Forums

multirate filter design

Started by Unknown October 17, 2007
Hi,
  When one designs a fractional rate change filter, when specifying
the filter parameters do you design the filter at the interpolated
rate or the decimated rate?

  For example if you have an input rate of Fs then interp by 64
decimate by 125 filter and the filter will be implemented in a P/Q
polyphase fashion do you design the filter at the 64*Fs rate?
Assuming that the signal is already bandlimited.

Thanks,

Jon

jon8spam@yahoo.com wrote:
> Hi, > When one designs a fractional rate change filter, when specifying > the filter parameters do you design the filter at the interpolated > rate or the decimated rate? > > For example if you have an input rate of Fs then interp by 64 > decimate by 125 filter and the filter will be implemented in a P/Q > polyphase fashion do you design the filter at the 64*Fs rate? > Assuming that the signal is already bandlimited. > > Thanks, > > Jon >
Yes, because the filter will operate at the interpolated rate (but there are efficiencies to be gained by doing this conversion in stages - perhaps three 4/5 stages). -- Jim Thomas Principal Applications Engineer Bittware, Inc jthomas@bittware.com http://www.bittware.com (603) 226-0404 x536 The real fun of living wisely is that you get to be smug about it. - Hobbes
jon8spam@yahoo.com wrote:
> Hi, > When one designs a fractional rate change filter, when specifying > the filter parameters do you design the filter at the interpolated > rate or the decimated rate? > > For example if you have an input rate of Fs then interp by 64 > decimate by 125 filter and the filter will be implemented in a P/Q > polyphase fashion do you design the filter at the 64*Fs rate? > Assuming that the signal is already bandlimited. > > Thanks, > > Jon >
Conceptually: 1. Insert 63 zeros between every input sample. This keeps the original signal plus 63 spectral replicas. 2. Lowpass filter at .5*Fs*64/125 (omit the .5 if complex). This knocks out the spectral replicas and otherwise reduces the bandwidth to Nyquist sampling of the output rate. 3. Use only every 125th sample as output.
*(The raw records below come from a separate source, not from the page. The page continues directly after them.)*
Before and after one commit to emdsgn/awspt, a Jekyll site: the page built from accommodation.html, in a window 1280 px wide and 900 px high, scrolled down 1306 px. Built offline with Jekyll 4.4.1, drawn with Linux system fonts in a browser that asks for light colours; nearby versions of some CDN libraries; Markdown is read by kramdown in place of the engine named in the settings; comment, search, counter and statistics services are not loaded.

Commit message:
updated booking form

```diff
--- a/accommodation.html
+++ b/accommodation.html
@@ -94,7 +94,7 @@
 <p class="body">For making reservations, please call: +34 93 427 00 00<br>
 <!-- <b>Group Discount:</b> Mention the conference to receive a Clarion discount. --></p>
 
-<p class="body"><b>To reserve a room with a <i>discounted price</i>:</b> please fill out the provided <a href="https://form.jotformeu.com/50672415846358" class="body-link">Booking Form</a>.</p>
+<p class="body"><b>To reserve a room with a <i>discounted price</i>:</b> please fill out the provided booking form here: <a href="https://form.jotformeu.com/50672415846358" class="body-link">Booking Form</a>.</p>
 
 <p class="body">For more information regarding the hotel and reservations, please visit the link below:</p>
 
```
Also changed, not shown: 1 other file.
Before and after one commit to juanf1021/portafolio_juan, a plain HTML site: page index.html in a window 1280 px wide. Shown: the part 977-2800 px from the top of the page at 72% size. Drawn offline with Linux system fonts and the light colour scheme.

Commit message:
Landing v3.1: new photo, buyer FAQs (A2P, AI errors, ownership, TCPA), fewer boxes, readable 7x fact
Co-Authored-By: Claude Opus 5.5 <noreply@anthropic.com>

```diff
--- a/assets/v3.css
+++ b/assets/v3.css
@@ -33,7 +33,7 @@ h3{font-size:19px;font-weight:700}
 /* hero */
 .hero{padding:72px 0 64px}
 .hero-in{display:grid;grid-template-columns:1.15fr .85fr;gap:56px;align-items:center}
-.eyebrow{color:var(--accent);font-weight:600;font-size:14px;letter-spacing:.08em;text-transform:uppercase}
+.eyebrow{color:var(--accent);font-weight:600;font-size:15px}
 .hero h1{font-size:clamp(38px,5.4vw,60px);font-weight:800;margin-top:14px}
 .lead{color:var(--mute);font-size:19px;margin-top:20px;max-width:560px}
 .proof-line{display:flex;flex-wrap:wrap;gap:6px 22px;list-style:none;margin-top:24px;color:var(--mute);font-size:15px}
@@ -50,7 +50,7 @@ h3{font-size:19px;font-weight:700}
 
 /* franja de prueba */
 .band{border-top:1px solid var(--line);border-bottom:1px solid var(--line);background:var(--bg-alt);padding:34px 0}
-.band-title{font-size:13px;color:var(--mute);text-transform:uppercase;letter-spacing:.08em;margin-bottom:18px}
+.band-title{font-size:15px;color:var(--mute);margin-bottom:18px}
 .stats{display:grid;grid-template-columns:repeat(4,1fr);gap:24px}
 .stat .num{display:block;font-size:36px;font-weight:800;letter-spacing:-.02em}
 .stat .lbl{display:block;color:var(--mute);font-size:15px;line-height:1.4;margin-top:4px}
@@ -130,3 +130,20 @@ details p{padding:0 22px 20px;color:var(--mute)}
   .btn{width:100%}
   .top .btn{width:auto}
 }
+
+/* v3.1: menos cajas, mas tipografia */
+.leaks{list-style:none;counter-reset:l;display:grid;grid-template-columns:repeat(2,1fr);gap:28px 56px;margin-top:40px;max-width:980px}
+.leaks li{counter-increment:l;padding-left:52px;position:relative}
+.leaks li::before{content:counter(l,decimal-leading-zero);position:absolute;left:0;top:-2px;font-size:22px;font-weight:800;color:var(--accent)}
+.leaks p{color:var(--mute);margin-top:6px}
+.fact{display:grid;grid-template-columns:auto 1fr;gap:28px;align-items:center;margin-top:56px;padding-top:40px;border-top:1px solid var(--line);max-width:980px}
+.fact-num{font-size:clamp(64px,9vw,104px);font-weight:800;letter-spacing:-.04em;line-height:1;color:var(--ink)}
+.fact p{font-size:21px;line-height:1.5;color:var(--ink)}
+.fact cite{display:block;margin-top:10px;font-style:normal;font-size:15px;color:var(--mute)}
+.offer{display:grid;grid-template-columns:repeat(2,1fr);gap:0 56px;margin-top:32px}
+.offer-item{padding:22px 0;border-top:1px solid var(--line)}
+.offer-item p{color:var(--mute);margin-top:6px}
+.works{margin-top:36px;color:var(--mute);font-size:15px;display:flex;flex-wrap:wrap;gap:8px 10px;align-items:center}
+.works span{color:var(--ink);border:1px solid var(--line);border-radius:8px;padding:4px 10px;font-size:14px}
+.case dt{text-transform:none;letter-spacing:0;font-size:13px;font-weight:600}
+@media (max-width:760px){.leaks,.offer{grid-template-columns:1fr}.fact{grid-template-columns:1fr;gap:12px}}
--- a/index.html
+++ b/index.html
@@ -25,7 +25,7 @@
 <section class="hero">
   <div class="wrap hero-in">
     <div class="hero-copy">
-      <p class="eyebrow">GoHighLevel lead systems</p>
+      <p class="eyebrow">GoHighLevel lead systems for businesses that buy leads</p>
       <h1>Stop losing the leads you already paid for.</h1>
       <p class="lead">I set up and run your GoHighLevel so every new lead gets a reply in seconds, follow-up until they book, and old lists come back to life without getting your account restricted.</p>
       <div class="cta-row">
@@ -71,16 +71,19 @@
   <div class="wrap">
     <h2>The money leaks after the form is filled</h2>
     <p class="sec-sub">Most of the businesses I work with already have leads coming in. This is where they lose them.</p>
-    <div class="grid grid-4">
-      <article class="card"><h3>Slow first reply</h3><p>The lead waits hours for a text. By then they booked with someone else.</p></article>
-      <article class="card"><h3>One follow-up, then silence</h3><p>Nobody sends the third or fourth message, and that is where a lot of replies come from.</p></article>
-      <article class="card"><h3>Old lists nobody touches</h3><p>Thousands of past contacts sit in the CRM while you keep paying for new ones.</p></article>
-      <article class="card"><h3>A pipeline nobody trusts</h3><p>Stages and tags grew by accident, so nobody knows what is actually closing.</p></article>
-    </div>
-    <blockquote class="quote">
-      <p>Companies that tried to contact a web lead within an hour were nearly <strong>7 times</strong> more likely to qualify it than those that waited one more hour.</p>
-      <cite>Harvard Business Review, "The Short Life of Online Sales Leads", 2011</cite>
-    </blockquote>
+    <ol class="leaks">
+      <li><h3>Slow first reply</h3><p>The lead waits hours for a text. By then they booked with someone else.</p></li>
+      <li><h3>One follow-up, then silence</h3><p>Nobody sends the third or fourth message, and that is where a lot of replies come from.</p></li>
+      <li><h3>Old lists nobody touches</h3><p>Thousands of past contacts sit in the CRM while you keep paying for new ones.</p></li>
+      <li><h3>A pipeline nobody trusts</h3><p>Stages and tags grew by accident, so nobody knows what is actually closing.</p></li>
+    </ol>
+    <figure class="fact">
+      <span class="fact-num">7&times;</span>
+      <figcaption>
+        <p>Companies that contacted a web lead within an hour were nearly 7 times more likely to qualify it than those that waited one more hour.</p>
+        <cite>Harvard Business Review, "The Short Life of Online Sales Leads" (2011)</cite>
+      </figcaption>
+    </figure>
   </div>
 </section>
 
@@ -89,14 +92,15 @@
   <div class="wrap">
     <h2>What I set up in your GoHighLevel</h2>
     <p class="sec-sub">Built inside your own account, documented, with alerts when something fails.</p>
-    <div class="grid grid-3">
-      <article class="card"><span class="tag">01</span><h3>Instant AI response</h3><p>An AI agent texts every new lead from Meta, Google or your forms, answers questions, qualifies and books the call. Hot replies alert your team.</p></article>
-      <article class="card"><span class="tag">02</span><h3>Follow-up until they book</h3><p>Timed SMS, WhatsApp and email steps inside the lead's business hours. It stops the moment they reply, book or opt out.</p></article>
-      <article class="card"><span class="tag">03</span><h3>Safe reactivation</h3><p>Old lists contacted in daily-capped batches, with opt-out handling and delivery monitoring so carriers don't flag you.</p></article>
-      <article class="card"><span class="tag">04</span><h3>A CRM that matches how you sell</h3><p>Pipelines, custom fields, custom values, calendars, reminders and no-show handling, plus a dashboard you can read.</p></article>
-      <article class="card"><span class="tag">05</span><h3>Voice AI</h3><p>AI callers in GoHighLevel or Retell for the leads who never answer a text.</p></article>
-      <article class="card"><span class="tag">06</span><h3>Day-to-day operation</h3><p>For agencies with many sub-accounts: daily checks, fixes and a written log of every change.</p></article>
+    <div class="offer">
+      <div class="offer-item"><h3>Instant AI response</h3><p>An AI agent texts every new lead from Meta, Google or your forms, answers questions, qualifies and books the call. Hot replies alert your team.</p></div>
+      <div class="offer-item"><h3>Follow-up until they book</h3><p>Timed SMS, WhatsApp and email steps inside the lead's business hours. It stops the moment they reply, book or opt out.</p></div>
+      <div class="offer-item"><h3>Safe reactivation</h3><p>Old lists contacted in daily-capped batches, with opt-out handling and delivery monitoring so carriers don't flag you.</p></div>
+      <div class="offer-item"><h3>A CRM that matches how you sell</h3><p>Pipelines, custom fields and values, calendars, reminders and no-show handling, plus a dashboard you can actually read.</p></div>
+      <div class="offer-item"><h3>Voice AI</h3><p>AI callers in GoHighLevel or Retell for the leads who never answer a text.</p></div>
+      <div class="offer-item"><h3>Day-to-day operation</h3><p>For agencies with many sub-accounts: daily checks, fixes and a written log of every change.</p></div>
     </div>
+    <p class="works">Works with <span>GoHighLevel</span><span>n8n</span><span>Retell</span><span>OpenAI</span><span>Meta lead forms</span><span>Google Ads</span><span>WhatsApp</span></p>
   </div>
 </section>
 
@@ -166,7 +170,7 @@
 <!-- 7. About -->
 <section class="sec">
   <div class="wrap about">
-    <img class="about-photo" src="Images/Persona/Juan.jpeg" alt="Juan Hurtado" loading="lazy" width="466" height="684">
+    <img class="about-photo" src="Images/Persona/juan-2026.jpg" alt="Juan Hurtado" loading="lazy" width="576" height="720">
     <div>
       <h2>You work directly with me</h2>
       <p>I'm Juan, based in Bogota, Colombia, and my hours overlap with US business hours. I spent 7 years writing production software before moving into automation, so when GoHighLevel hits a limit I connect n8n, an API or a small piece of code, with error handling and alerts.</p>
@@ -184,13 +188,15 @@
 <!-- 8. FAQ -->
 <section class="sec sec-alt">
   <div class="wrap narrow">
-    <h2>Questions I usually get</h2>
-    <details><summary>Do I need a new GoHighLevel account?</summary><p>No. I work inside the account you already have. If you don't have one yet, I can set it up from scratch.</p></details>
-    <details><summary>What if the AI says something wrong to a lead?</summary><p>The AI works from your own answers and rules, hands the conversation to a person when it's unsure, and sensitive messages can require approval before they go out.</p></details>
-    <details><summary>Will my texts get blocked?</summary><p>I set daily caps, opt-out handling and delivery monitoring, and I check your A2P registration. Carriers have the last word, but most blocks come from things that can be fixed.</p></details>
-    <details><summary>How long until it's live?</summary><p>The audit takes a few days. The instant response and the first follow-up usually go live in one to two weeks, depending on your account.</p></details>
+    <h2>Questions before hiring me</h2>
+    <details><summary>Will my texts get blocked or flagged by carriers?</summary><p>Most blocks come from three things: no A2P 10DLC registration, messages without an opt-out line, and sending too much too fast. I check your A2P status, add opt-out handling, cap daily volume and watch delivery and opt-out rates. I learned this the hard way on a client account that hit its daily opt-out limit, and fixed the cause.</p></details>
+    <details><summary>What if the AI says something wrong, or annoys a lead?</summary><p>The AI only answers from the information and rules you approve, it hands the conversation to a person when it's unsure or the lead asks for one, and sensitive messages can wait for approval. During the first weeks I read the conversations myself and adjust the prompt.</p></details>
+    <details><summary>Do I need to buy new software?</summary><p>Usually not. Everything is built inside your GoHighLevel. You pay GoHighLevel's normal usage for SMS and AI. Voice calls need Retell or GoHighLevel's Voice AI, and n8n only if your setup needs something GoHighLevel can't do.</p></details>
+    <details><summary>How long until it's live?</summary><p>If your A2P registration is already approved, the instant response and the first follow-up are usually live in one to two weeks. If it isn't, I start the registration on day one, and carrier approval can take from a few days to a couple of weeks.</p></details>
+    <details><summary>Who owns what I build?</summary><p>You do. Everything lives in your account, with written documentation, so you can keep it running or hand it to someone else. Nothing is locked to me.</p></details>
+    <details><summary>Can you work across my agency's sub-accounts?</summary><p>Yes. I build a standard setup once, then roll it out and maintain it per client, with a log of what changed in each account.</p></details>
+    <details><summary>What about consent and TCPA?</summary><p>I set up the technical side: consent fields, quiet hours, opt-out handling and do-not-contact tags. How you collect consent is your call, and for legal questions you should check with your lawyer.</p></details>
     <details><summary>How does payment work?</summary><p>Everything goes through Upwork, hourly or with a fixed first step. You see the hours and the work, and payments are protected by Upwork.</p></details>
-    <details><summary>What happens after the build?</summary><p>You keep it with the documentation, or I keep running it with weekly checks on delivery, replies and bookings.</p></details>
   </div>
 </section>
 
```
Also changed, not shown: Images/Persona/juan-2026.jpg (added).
As a polyphase design: 1. Think very carefully about which samples would be zeros and which output samples will be discarded. 2. Skip those parts. (this is sometimes known as a polyphase filter, since you end up having a filter at various phases of the input sampling period) Or as a multirate design: 1. upsample by 4 2. low pass filter 3. decimate by 5 4. repeat two more times The important thing to remember in multirate filtering is to never dip below Nyquist rate for the output bandwidth. The second and third approaches can also be combined. i.e. create a 4/5 polyphase resampler and run your data through it 3 times. -- Mark
>Or as a multirate design: >1. upsample by 4 >2. low pass filter >3. decimate by 5 >4. repeat two more times >The important thing to remember in multirate filtering is to never dip >below Nyquist rate for the output bandwidth. > >-- Mark >
Is below correct for the above #2? 2. Lowpass filter at .5*Fs*4/5 (omit the .5 if complex).
Stacy wrote:
>> Or as a multirate design: >> 1. upsample by 4 >> 2. low pass filter >> 3. decimate by 5 >> 4. repeat two more times >> The important thing to remember in multirate filtering is to never dip >> below Nyquist rate for the output bandwidth. >> >> -- Mark >> > > Is below correct for the above #2? > > 2. Lowpass filter at .5*Fs*4/5 (omit the .5 if complex). > >
Yes. (where Fs is the input sampling rate for the stage). So in three stages the output rate from stage 1 is Fs*4/5 from stage 2 is Fs*16/25 from stage 3 is Fs*64/125
Hello,

I wrote a blog article a while ago, maybe it's useful (or maybe not...)
http://www.dsprelated.com/showarticle/22.php

The filter is designed at the intermediate high rate.

Cheers

Markus